February 9, 2011 § Leave a comment
There was a certain moment, as the Sixties dream dissipated into the Seventies, when narrative filmmaking flowed with a defiant realism, a truer than life, stranger than fiction battle cry that shot through the studio sludge. Its safe to say there were few directors at this time with a purer sense of the slow unfolding of the day to day than Monte Hellman. The films he has given us capture a moment where experiment was embraced, when possibility spread its arms wide.
“It’s interesting,” reflects Hellman today, “because anyone who is honest will tell you that at the time, no one knew that what they were doing was anything special. I just made the movies that I could with the opportunities I was given. There was a certain amount of necessity that resulted in invention, but other than that, we were just doing the best with what we had.”

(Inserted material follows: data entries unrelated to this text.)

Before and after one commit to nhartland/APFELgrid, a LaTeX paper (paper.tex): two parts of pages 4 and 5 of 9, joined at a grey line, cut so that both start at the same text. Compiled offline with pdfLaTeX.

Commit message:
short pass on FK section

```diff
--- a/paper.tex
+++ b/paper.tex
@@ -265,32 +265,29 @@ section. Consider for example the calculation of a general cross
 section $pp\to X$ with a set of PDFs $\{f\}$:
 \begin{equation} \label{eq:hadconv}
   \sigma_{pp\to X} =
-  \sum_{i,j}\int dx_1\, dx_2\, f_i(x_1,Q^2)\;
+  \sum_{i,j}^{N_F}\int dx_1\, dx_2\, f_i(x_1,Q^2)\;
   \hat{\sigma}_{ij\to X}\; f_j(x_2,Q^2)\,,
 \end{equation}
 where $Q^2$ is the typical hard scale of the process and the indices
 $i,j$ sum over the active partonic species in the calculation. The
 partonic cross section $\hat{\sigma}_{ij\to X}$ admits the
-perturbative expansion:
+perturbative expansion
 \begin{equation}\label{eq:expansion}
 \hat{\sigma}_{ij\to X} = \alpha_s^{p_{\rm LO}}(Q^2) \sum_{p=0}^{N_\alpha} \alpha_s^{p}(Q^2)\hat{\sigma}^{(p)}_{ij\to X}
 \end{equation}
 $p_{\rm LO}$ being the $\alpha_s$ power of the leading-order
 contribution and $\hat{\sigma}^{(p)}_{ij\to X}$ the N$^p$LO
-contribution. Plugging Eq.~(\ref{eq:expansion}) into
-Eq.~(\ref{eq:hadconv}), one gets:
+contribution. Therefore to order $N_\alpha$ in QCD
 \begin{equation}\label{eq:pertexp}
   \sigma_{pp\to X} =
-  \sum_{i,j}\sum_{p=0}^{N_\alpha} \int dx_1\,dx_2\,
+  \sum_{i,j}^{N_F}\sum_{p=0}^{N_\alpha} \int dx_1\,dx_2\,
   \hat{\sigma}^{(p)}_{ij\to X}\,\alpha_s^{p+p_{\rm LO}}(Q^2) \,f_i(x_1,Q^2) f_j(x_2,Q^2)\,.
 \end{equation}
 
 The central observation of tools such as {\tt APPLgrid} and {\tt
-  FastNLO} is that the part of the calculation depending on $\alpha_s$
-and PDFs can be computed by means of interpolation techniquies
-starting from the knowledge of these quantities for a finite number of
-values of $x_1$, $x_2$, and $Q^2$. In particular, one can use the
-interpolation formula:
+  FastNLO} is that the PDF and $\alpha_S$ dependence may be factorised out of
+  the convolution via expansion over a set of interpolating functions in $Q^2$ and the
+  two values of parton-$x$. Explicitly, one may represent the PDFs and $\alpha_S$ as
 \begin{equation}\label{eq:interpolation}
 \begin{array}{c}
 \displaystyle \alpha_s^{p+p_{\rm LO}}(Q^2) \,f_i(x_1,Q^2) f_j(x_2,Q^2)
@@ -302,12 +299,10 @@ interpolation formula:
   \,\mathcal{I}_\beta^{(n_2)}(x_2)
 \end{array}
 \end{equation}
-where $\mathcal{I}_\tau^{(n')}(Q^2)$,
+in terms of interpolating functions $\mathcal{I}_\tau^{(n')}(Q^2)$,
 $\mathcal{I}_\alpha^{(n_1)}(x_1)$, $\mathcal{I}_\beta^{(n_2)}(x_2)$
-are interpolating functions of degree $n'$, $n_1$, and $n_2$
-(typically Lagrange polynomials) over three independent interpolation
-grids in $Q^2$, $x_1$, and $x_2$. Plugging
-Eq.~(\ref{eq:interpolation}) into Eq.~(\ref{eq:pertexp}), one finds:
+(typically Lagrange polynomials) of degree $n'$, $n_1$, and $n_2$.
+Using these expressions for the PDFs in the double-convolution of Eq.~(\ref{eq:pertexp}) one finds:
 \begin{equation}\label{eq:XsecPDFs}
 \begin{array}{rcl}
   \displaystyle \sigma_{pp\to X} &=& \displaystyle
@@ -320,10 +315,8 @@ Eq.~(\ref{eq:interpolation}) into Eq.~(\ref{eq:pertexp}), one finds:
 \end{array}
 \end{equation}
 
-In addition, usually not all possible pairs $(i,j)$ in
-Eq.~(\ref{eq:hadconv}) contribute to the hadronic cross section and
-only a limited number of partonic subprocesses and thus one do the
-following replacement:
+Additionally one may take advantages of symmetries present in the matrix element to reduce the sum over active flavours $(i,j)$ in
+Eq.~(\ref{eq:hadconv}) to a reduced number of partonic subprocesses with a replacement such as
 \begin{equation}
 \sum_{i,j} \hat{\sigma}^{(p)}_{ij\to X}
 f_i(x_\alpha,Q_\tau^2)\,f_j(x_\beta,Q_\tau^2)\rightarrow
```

Hellman earned a drama degree from Stanford and a film degree at UCLA’s moviemaking program. His first real job was with Roger Corman, a producer who had carved a lucrative niche out of B horror films and biker flicks. Corman knew the public’s taste, but he also had a keen eye for young talent. His roster of employees, writers and directors for hire, would boast many artists who would go on to revolutionize filmmaking. Peter Fonda, Jonathan Demme and Francis Ford Coppola are a few examples of moviemakers who honed their chops under Corman’s guidance. Hellman directed his first film for Corman in 1960; a micro budget gore fest entitled Beast From Haunted Cave. In the following years he would helm several other Corman projects, including Creature from The Haunted Sea and The Terror.
“It was training ground,” Hellman says of his initiation, “trial by fire. You were handed a script and a strict budget and expected to deliver in what was a basically impossible amount of time. You learned everything the hard way, but you learned it very quickly.”
In 1964, for the war film, Back Door to Hell, Hellman was paired for the first time with another Corman protégée, 27 year old actor and screenwriter Jack Nicholson. The two traveled to Philippines to make the film, an adventure that would serve as catalyst for a lifetime of friendship and collaboration. The result of their partnership was a series of cinematic experiments, films made for no money, but with true heart.
“We started to deviate from the norm,” remembers Hellman, “ but as long as we brought the film on budget, it was tolerated. And when the films began to be received fairly well, at least critically, that gave us even some freedom to take what we were doing even farther, to put our own mark on the material.”
The duo took the long held traditions of the Western genre and modernized them, transforming those themes into broad existential meditations, which reflected the self-exploration of the times. Ride the Whirlwind (1965) and in particular, 1967’s The Shooting – shot in the dust of the Utah desert, took the ethos of the cultural revolution and deposited those ideas amid a familiar filmic structure – the myth of the lone cowboy and the violent pioneering of the west. Nicholson starred in both films and wrote the latter, and Hellman, as director, found himself suddenly awash in international accolades, in the unexpected position of auteur abroad, B-list helmer at home.
Hellman took what opportunity he was offered and ran fast, making sure to bring some of favorite talent along for the ride. We have Hellman, in part, to thank for some of Nicholson’s finest writing and performances, as well as for providing a showcase for the riveting talents of the late, great character actor Warren Oates. Oates was undoubtedly one of the finest of the era, still waters that ran impossibly deep. Hellman recognized Oates’ unique magic and framed it gracefully, allowing Oates, with his haggard hangdog face and ragged voice, to inhabit his characters completely, lingering on those unforgettable features with an unbridled curiosity. Oates starred in some of Hellman’s most defiantly unconventional work, including what is arguably his masterpiece, 1971’s Two Lane Blacktop.
A road movie with minimal dialogue, Two Lane is the story of a race across America between two good-looking hippie kids (balladeer James Taylor and The Beach Boys’ Dennis Wilson) and a life-worn middle-ager played with aplomb by Oates. Exploring the generation gap with a subtle and stubbornly unromantic eye, Hellman created one of the most fascinating reflections of the times, with Oates adding grit and spine to the film’s pop star casting. In later work, such as the Western, China 9, Liberty 7 and the brutal drama, Cockfighter, Hellman would explore an evolving masculinity, with Oates serving as his personification of gender complexity.
Since the Seventies, Hellman has continued to maintain a hard won individuality, a tougher than nails defiance of Hollywood expectation, most notably in his executive producer capacity for Tarantino’s Reservoir Dogs debut. He is currently working on several new projects, including a horror film, a Western and a supernatural thriller. He’ll also be honored guest at several international retrospectives of his life’s work.
“It’s been a real pain in the ass sometimes,” admits Hellman on getting his films made, “but you keep going, even when you know how hard it can be. You keep going, because, let’s face it, there’s nothing else like it.”